Don’t risk premiums by letting moisture, mold, pests or undesirable temperature compromise grain quality. Using appropriate drying, aerating and inspecting practices help protect and preserve the value of your grain.
Guarding grain quality is the mission of thousands of grain elevators and farms across America. The guardians of grain quality dedicate their lives to monitoring the commodity at every step in its lifecycle from harvest to feed trough, and it’s not always an easy job. Providing feed manufacturers, exporters and end users with quality grain requires the use of best management practices, measurement tools, the right equipment and a healthy body of knowledge. Proper bin management strategies, such as aeration, moisture management and pest control are equally important as performing the right diagnostics and utilizing the best drying methods for each individual situation.
The reality is there’s nothing anyone can do to make grain better after it’s been harvested. “Grain quality may be maintained but will not be improved,” Scott Chant, president of Safe-Grain, reminds us. “The quality of the incoming product is as good as it will ever be. The operator can clean, dry, fumigate, transfer and segregate incoming product, but again, the incoming quality is as good as it will ever be,” he explains. Using time-tested techniques and equipment helps ensure the quality of your commodity doesn’t decline at any point along the way to its final destination.
Grain Drying and Moisture Management
After grain is harvested, the next step is drying. Moisture management plays a huge role in grain drying, according to Randy Coffee, director of marketing at Sukup Mfg. Co. Measuring the moisture content of the grain before drying is a crucial part of maintaining high quality. This is achieved through the use of moisture monitors and temperature sensors. “We typically monitor the grain kernel as it comes over the sensor and read the temperature and moisture levels at once,” says Coffee.
After the starting moisture level is determined, one can calculate the drying time and temperature. Grain that is high in moisture may require higher heating temperatures and longer drying times. Conversely, low moisture kernels do not need as long a drying time and may achieve the appropriate moisture level at lower temperatures.

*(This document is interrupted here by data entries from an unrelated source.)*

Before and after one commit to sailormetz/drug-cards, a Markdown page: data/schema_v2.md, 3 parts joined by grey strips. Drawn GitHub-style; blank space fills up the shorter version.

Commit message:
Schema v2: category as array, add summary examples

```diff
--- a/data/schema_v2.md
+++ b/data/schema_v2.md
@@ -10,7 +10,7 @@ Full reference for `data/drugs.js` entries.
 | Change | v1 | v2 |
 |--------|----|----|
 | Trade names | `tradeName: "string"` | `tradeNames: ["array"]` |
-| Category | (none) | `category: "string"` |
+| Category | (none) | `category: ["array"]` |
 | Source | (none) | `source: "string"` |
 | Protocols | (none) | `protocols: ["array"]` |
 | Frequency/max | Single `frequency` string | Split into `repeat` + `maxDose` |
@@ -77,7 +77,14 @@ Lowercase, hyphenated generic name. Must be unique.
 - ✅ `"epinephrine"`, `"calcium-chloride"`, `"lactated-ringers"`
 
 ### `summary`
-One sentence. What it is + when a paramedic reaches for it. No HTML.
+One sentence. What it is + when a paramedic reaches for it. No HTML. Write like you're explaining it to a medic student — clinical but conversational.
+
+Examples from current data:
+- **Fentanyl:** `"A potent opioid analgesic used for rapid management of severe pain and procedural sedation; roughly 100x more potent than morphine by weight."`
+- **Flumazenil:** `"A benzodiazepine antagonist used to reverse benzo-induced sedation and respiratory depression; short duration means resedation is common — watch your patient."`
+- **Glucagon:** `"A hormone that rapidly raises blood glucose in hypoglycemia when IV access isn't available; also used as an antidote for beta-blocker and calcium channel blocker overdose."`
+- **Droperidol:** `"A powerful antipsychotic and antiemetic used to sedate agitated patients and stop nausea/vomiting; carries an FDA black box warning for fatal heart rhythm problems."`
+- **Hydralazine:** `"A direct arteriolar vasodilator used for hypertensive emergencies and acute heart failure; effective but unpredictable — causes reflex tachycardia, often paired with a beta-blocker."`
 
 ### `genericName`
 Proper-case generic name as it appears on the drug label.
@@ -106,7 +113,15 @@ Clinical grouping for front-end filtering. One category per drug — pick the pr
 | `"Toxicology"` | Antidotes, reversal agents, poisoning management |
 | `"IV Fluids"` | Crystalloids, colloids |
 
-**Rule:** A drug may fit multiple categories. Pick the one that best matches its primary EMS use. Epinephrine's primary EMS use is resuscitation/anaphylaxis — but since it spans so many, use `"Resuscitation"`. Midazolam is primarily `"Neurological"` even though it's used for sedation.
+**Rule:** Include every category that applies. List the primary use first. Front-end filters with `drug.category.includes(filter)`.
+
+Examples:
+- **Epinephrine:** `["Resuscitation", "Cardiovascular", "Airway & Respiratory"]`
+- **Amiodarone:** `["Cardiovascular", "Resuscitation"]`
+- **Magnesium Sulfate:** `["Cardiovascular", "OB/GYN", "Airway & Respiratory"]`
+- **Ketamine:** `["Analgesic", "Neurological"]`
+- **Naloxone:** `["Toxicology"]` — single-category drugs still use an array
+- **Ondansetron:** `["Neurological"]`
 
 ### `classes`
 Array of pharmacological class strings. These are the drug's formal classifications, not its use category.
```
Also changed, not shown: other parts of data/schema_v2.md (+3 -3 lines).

The next goal is to make sure moisture does not migrate during storage, causing mold or fungus to grow and spread. The easiest way to prevent moisture from occurring is to completely cool the grain to an ambient temperature in the dryer, or cooling the grain in the storage bin after leaving the dryer. Portable dryers are capable of fulfilling several different drying needs. They can dry and cool the grain within the dryer or use full heat to dry the commodity, which then requires the grain to cool in a storage bin.
— Ed Benson

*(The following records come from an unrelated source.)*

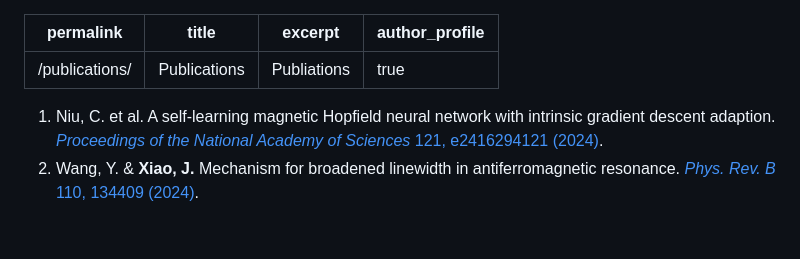
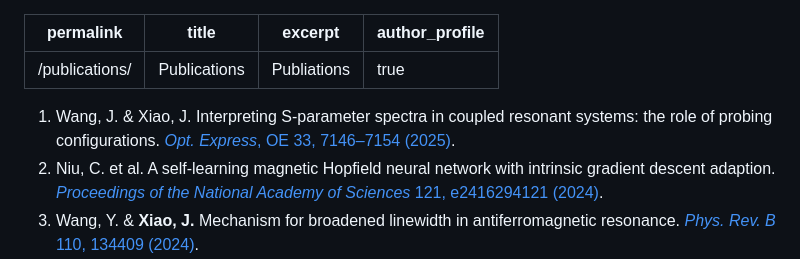
Before and after one commit to groupx-fudan/groupx-fudan.github.io, a Markdown page: _pages/publications.md, the part around the change. Rendered like a GitHub page; blank space fills up the shorter version.

Commit message:
update pub

```diff
--- a/_pages/publications.md
+++ b/_pages/publications.md
@@ -5,6 +5,7 @@ excerpt: "Publiations"
 author_profile: true
 ---
 
+1. Wang, J. & Xiao, J. Interpreting S-parameter spectra in coupled resonant systems: the role of probing configurations. [_Opt. Express_, OE 33, 7146–7154 (2025)](https://doi.org/10.1364/OE.551120).
 1. Niu, C. et al. A self-learning magnetic Hopfield neural network with intrinsic gradient descent adaption. [_Proceedings of the National Academy of Sciences_ 121, e2416294121 (2024)](https://www.pnas.org/doi/10.1073/pnas.2416294121).
 1. Wang, Y. & __Xiao, J.__ Mechanism for broadened linewidth in antiferromagnetic resonance. [_Phys. Rev. B_ 110, 134409 (2024)](https://link.aps.org/doi/10.1103/PhysRevB.110.134409).
 1. Yu, W., Guo, H., __Xiao, J.__ & Shen, J. Physical neural networks with self-learning capabilities. [_Sci. China Phys. Mech. Astron._ 67, 287501 (2024)](https://link.springer.com/10.1007/s11433-024-2403-x).
```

When grain first comes out of the dryer in full heat mode, it’s about 130 F and 17% corrected moisture. Cooling the grain utilizing a ½-cfm airflow in the storage bin should achieve a final moisture of 15%. Once it cools to ambient temperature, it’s ready to be stored until it’s sold or used.

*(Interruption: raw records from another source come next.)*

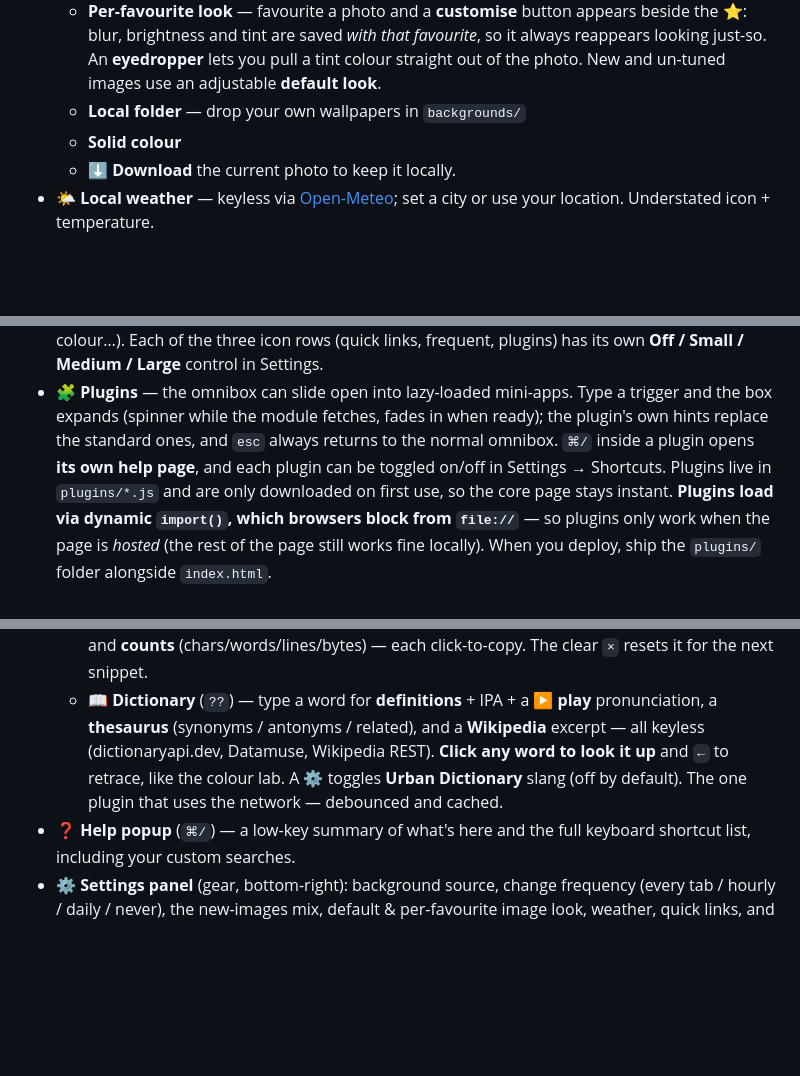
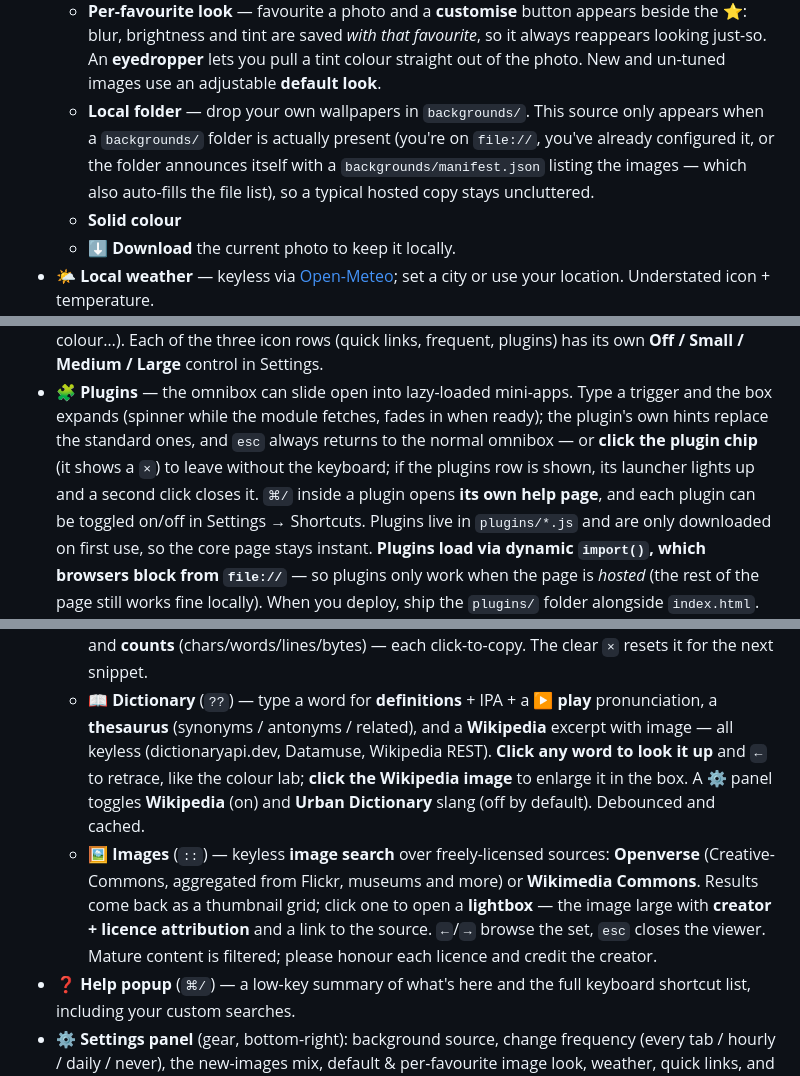
Before and after one commit to leecorbin/start-page, a Markdown page: README.md, 3 parts joined by grey strips. GitHub-like rendering; blank space fills up the shorter version.

Commit message:
docs: Images plugin, dict Wikipedia toggle + image enlarge, chip exit, local-folder auto-hide
Co-Authored-By: Claude Opus 4.8 <noreply@anthropic.com>

```diff
--- a/README.md
+++ b/README.md
@@ -48,7 +48,11 @@ Inspired by [Bonjourr](https://bonjourr.fr), trimmed down and made hackable.
     always reappears looking just-so. An **eyedropper** lets you pull a tint colour
     straight out of the photo. New and un-tuned images use an adjustable
     **default look**.
-  - **Local folder** — drop your own wallpapers in `backgrounds/`
+  - **Local folder** — drop your own wallpapers in `backgrounds/`. This source
+    only appears when a `backgrounds/` folder is actually present (you're on
+    `file://`, you've already configured it, or the folder announces itself with
+    a `backgrounds/manifest.json` listing the images — which also auto-fills the
+    file list), so a typical hosted copy stays uncluttered.
   - **Solid colour**
   - ⬇ **Download** the current photo to keep it locally.
 - 🌤️ **Local weather** — keyless via [Open-Meteo](https://open-meteo.com); set a city
@@ -76,7 +80,9 @@ Inspired by [Bonjourr](https://bonjourr.fr), trimmed down and made hackable.
 - 🧩 **Plugins** — the omnibox can slide open into lazy-loaded mini-apps. Type a
   trigger and the box expands (spinner while the module fetches, fades in when
   ready); the plugin's own hints replace the standard ones, and `esc` always
-  returns to the normal omnibox. `⌘/` inside a plugin opens **its own help page**,
+  returns to the normal omnibox — or **click the plugin chip** (it shows a `×`)
+  to leave without the keyboard; if the plugins row is shown, its launcher lights
+  up and a second click closes it. `⌘/` inside a plugin opens **its own help page**,
   and each plugin can be toggled on/off in Settings → Shortcuts. Plugins live in
   `plugins/*.js` and are only downloaded on first use, so the core page stays
   instant. **Plugins load via dynamic `import()`, which browsers block from
@@ -114,10 +120,17 @@ Inspired by [Bonjourr](https://bonjourr.fr), trimmed down and made hackable.
     click-to-copy. The clear `×` resets it for the next snippet.
   - 📖 **Dictionary** (`??`) — type a word for **definitions** + IPA + a **▶ play**
     pronunciation, a **thesaurus** (synonyms / antonyms / related), and a
-    **Wikipedia** excerpt — all keyless (dictionaryapi.dev, Datamuse, Wikipedia
-    REST). **Click any word to look it up** and `←` to retrace, like the colour lab.
-    A ⚙ toggles **Urban Dictionary** slang (off by default). The one plugin that
-    uses the network — debounced and cached.
+    **Wikipedia** excerpt with image — all keyless (dictionaryapi.dev, Datamuse,
+    Wikipedia REST). **Click any word to look it up** and `←` to retrace, like the
+    colour lab; **click the Wikipedia image** to enlarge it in the box. A ⚙ panel
+    toggles **Wikipedia** (on) and **Urban Dictionary** slang (off by default).
+    Debounced and cached.
+  - 🖼️ **Images** (`::`) — keyless **image search** over freely-licensed sources:
+    **Openverse** (Creative-Commons, aggregated from Flickr, museums and more) or
+    **Wikimedia Commons**. Results come back as a thumbnail grid; click one to
+    open a **lightbox** — the image large with **creator + licence attribution**
+    and a link to the source. `←`/`→` browse the set, `esc` closes the viewer.
+    Mature content is filtered; please honour each licence and credit the creator.
 - ❓ **Help popup** (`⌘/`) — a low-key summary of what's here and the full keyboard
   shortcut list, including your custom searches.
 - ⚙️ **Settings panel** (gear, bottom-right): background source, change frequency
```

Mills and elevators know that it is not enough to simply house the commodity; they must ensure the product doesn’t lose any quality while waiting to be used or shipped. Whether long term (three months or longer) or short term (anything less than three months), grain must be properly stored to prevent spoilage from occurring. Temporary storage is commonly resorted to when bin space is limited and other large vacant areas are available nearby the harvest location. However, Ed Benson, general sales manager at Chief Agri-Industries, warns that temporary storage may, in some instances, promote spoilage.